The wolf clears his throat. "If you aren't here about the pack," he says, "then what do you want?"
The Doctor glances at the house. He can see the boy playing with his father, see them tossing things for the other to chase down, one with magic and the other with more physical means; he can feel the wolf following his gaze, and hears him growling.
"My son?" he snarls. "What does James have to do with anything?"
The Doctor sighs. "Everything," he says, and straightens his shirt "Maybe if you just let me explain."
The wolf glances back at his son, and then glares at the Time Lord.
"Leave," he repeats, and this time the Doctor steps back into the TARDIS without a word.
He'll wait another month, he thinks. He can give them that much.
James wakes up to the sound of fire.
He's never liked fire much – he doesn't hate it as much as Alpha Daddy does, but he doesn't like the way it burns his face and his hands when he tries to play with it.

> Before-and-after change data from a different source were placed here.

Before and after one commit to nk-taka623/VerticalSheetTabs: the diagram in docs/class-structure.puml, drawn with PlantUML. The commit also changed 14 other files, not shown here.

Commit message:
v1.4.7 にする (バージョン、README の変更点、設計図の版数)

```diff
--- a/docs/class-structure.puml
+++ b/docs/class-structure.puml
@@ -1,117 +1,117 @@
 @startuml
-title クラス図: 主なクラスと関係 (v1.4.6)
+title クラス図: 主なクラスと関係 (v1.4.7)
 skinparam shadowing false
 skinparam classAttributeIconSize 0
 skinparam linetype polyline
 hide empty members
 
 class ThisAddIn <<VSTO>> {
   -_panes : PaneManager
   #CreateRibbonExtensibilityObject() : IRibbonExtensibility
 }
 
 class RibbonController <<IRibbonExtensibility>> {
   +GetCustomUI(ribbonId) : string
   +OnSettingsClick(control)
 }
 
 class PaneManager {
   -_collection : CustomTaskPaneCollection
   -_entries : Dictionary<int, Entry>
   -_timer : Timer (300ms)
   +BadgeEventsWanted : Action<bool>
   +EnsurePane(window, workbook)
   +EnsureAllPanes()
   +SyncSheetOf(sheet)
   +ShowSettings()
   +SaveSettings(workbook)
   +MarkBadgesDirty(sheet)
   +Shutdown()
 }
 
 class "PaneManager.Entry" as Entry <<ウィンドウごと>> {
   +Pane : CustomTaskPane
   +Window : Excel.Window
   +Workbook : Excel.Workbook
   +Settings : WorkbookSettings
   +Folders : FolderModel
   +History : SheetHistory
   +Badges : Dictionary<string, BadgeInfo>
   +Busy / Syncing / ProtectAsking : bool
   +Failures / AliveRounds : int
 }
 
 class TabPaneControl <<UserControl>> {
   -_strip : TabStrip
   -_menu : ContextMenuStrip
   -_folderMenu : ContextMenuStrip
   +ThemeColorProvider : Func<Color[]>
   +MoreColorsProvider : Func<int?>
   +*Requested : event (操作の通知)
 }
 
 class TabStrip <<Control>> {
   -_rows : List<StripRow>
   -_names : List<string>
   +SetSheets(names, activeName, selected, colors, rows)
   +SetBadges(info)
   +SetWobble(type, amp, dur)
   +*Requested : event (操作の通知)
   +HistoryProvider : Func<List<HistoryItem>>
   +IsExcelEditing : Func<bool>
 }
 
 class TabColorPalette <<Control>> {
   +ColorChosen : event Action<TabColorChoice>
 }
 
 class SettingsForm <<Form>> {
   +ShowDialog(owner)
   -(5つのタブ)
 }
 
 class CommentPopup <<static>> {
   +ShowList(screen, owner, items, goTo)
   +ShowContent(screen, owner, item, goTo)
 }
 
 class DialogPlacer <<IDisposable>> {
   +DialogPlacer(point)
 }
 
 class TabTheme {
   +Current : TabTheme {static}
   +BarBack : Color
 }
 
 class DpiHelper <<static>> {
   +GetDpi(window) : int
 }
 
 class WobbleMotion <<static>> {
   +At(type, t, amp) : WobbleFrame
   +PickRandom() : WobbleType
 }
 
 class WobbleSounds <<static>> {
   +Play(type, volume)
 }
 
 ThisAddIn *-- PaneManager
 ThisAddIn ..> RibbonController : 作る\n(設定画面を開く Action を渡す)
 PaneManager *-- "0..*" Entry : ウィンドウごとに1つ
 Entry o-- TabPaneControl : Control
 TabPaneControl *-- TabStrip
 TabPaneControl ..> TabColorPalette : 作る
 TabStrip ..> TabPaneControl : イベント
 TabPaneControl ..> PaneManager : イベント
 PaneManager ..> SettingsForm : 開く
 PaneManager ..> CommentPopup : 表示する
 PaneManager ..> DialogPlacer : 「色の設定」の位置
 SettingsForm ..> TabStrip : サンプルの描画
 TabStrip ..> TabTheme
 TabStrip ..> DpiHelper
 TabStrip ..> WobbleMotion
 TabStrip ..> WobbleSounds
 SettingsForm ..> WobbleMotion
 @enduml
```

This fire is different, though. He knows that if he tried he could reach out and touch it, could make it dance like the people in those movies Uncle Scott likes to watch when no one else is home. But he can't - he's at Grandpa's house, and he isn't supposed to play like that at Grandpa's house. It's against The Rule.
He backs away from the window, still watching the fire, and bumps into someone's legs.
He looks up, scared, but it's just Alpha Daddy, wearing his This is Very Upsetting face. That's what Uncle Scott calls it, because James isn't very good at knowing what Alpha Daddy's thinking. Well, no one's really good at knowing what Alpha Daddy's thinking. Except Papa.
James gulps. "Affa Daddy?" he asks, tugging on his pants leg. "This is Very Upsetting?"
Alpha Daddy looks down at him, and nods. "Yeah," he says. "This is Very Upsetting."
Then he picks James up and holds him tight, and Papa comes in and picks him up.
"He needs a haircut," Papa says, and he pets James' hair. "What do you think, Jimmy?"
James wrinkles his nose and pushes the scissors across the desk and into the trash bin, and Alpha Daddy doesn't look at him and Papa laughs like crying and kisses his forehead.
"Alright, Merlin," he teases. "We'll hold off on the rusty blades of hair death for now."
Alpha Daddy puts his arm around Papa, and the three of them stand there for a while until James falls asleep.
The Doctor lands again in the middle of the storm. It isn't loud or bloody or even especially intimidating; in fact, it doesn't look much different than when he last was here. But he can feel the difference, can feel the cracks in the universe and the strains on time, and he knows that he's put this off long enough.
The street is quiet, his footsteps hovering in the stagnant air like ghosts. Fear hangs in the atmosphere like a poison, thick and deadly, and he shudders as he glances over his shoulder. As peaceful as it seems, this is a war zone; he recognizes the feel, if not the look. Neater, calmer. But just as painful. Just as broken.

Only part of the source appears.